◆ Problem description: No pictures go into the copy. Write out every line below exactly.

◆ Excerpted data:
++++++

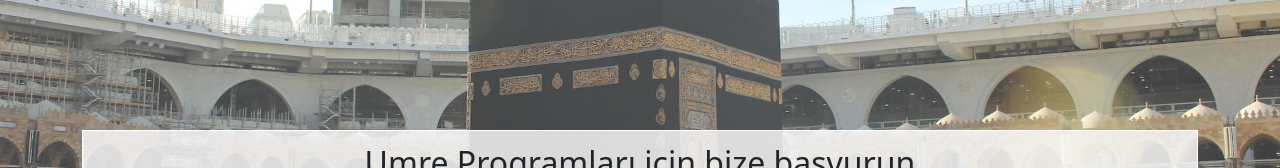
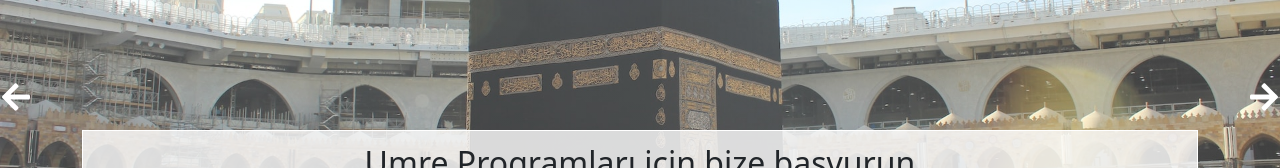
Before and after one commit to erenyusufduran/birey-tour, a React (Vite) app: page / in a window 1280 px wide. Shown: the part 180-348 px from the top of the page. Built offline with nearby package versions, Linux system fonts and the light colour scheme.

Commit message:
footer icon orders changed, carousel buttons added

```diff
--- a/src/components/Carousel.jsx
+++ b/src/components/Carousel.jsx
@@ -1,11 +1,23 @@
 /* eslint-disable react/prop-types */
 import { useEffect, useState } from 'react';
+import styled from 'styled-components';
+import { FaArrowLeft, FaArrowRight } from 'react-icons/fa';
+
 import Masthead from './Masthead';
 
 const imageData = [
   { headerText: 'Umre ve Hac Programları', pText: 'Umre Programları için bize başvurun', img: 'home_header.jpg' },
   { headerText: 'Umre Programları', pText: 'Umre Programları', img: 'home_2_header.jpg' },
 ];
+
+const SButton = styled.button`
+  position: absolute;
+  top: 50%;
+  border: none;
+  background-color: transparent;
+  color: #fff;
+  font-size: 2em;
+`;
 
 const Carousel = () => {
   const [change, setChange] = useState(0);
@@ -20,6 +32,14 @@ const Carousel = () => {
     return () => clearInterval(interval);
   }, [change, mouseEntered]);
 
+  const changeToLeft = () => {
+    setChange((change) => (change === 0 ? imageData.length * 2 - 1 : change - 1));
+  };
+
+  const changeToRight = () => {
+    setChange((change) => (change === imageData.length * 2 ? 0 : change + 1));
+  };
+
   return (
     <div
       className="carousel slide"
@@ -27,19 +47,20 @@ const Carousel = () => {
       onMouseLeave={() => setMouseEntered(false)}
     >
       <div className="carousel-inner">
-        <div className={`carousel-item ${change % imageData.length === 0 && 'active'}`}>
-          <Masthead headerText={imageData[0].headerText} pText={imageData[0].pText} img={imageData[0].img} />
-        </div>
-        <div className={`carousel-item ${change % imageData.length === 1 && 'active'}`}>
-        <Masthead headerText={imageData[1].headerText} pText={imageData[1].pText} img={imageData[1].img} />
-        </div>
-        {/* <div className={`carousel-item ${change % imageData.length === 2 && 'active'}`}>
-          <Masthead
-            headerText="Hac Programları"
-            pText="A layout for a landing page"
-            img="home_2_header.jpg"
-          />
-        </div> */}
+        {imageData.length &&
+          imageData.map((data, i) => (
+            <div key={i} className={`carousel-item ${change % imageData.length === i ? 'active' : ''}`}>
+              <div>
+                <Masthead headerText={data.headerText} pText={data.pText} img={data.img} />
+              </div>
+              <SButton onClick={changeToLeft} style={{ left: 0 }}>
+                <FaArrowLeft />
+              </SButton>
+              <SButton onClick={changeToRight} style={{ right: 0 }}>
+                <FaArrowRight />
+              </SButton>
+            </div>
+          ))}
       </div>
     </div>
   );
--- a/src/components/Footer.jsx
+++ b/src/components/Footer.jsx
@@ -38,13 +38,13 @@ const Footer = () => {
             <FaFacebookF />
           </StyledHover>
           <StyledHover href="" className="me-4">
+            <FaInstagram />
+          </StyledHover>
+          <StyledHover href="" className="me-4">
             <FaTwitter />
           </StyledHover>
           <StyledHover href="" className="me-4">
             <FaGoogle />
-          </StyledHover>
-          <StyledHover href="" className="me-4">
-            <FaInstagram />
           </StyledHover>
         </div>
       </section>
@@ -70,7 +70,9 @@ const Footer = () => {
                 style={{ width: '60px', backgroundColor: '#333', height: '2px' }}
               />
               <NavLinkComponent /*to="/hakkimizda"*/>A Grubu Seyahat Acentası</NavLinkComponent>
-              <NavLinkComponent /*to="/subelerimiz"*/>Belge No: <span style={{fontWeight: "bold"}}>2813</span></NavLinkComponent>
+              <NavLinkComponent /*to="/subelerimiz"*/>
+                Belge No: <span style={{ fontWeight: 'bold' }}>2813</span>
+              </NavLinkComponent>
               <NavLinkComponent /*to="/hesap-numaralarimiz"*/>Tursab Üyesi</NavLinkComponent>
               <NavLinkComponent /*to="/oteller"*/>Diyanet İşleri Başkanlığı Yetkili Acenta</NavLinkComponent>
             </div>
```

++++++

◆ Reply:
Before and after one commit to erenyusufduran/birey-tour, a React (Vite) app: page / in a window 1280 px wide. Shown: the part 180-348 px from the top of the page. Built offline with nearby package versions, Linux system fonts and the light colour scheme.

Commit message:
footer icon orders changed, carousel buttons added

```diff
--- a/src/components/Carousel.jsx
+++ b/src/components/Carousel.jsx
@@ -1,11 +1,23 @@
 /* eslint-disable react/prop-types */
 import { useEffect, useState } from 'react';
+import styled from 'styled-components';
+import { FaArrowLeft, FaArrowRight } from 'react-icons/fa';
+
 import Masthead from './Masthead';
 
 const imageData = [
   { headerText: 'Umre ve Hac Programları', pText: 'Umre Programları için bize başvurun', img: 'home_header.jpg' },
   { headerText: 'Umre Programları', pText: 'Umre Programları', img: 'home_2_header.jpg' },
 ];
+
+const SButton = styled.button`
+  position: absolute;
+  top: 50%;
+  border: none;
+  background-color: transparent;
+  color: #fff;
+  font-size: 2em;
+`;
 
 const Carousel = () => {
   const [change, setChange] = useState(0);
@@ -20,6 +32,14 @@ const Carousel = () => {
     return () => clearInterval(interval);
   }, [change, mouseEntered]);
 
+  const changeToLeft = () => {
+    setChange((change) => (change === 0 ? imageData.length * 2 - 1 : change - 1));
+  };
+
+  const changeToRight = () => {
+    setChange((change) => (change === imageData.length * 2 ? 0 : change + 1));
+  };
+
   return (
     <div
       className="carousel slide"
@@ -27,19 +47,20 @@ const Carousel = () => {
       onMouseLeave={() => setMouseEntered(false)}
     >
       <div className="carousel-inner">
-        <div className={`carousel-item ${change % imageData.length === 0 && 'active'}`}>
-          <Masthead headerText={imageData[0].headerText} pText={imageData[0].pText} img={imageData[0].img} />
-        </div>
-        <div className={`carousel-item ${change % imageData.length === 1 && 'active'}`}>
-        <Masthead headerText={imageData[1].headerText} pText={imageData[1].pText} img={imageData[1].img} />
-        </div>
-        {/* <div className={`carousel-item ${change % imageData.length === 2 && 'active'}`}>
-          <Masthead
-            headerText="Hac Programları"
-            pText="A layout for a landing page"
-            img="home_2_header.jpg"
-          />
-        </div> */}
+        {imageData.length &&
+          imageData.map((data, i) => (
+            <div key={i} className={`carousel-item ${change % imageData.length === i ? 'active' : ''}`}>
+              <div>
+                <Masthead headerText={data.headerText} pText={data.pText} img={data.img} />
+              </div>
+              <SButton onClick={changeToLeft} style={{ left: 0 }}>
+                <FaArrowLeft />
+              </SButton>
+              <SButton onClick={changeToRight} style={{ right: 0 }}>
+                <FaArrowRight />
+              </SButton>
+            </div>
+          ))}
       </div>
     </div>
   );
--- a/src/components/Footer.jsx
+++ b/src/components/Footer.jsx
@@ -38,13 +38,13 @@ const Footer = () => {
             <FaFacebookF />
           </StyledHover>
           <StyledHover href="" className="me-4">
+            <FaInstagram />
+          </StyledHover>
+          <StyledHover href="" className="me-4">
             <FaTwitter />
           </StyledHover>
           <StyledHover href="" className="me-4">
             <FaGoogle />
-          </StyledHover>
-          <StyledHover href="" className="me-4">
-            <FaInstagram />
           </StyledHover>
         </div>
       </section>
@@ -70,7 +70,9 @@ const Footer = () => {
                 style={{ width: '60px', backgroundColor: '#333', height: '2px' }}
               />
               <NavLinkComponent /*to="/hakkimizda"*/>A Grubu Seyahat Acentası</NavLinkComponent>
-              <NavLinkComponent /*to="/subelerimiz"*/>Belge No: <span style={{fontWeight: "bold"}}>2813</span></NavLinkComponent>
+              <NavLinkComponent /*to="/subelerimiz"*/>
+                Belge No: <span style={{ fontWeight: 'bold' }}>2813</span>
+              </NavLinkComponent>
               <NavLinkComponent /*to="/hesap-numaralarimiz"*/>Tursab Üyesi</NavLinkComponent>
               <NavLinkComponent /*to="/oteller"*/>Diyanet İşleri Başkanlığı Yetkili Acenta</NavLinkComponent>
             </div>
```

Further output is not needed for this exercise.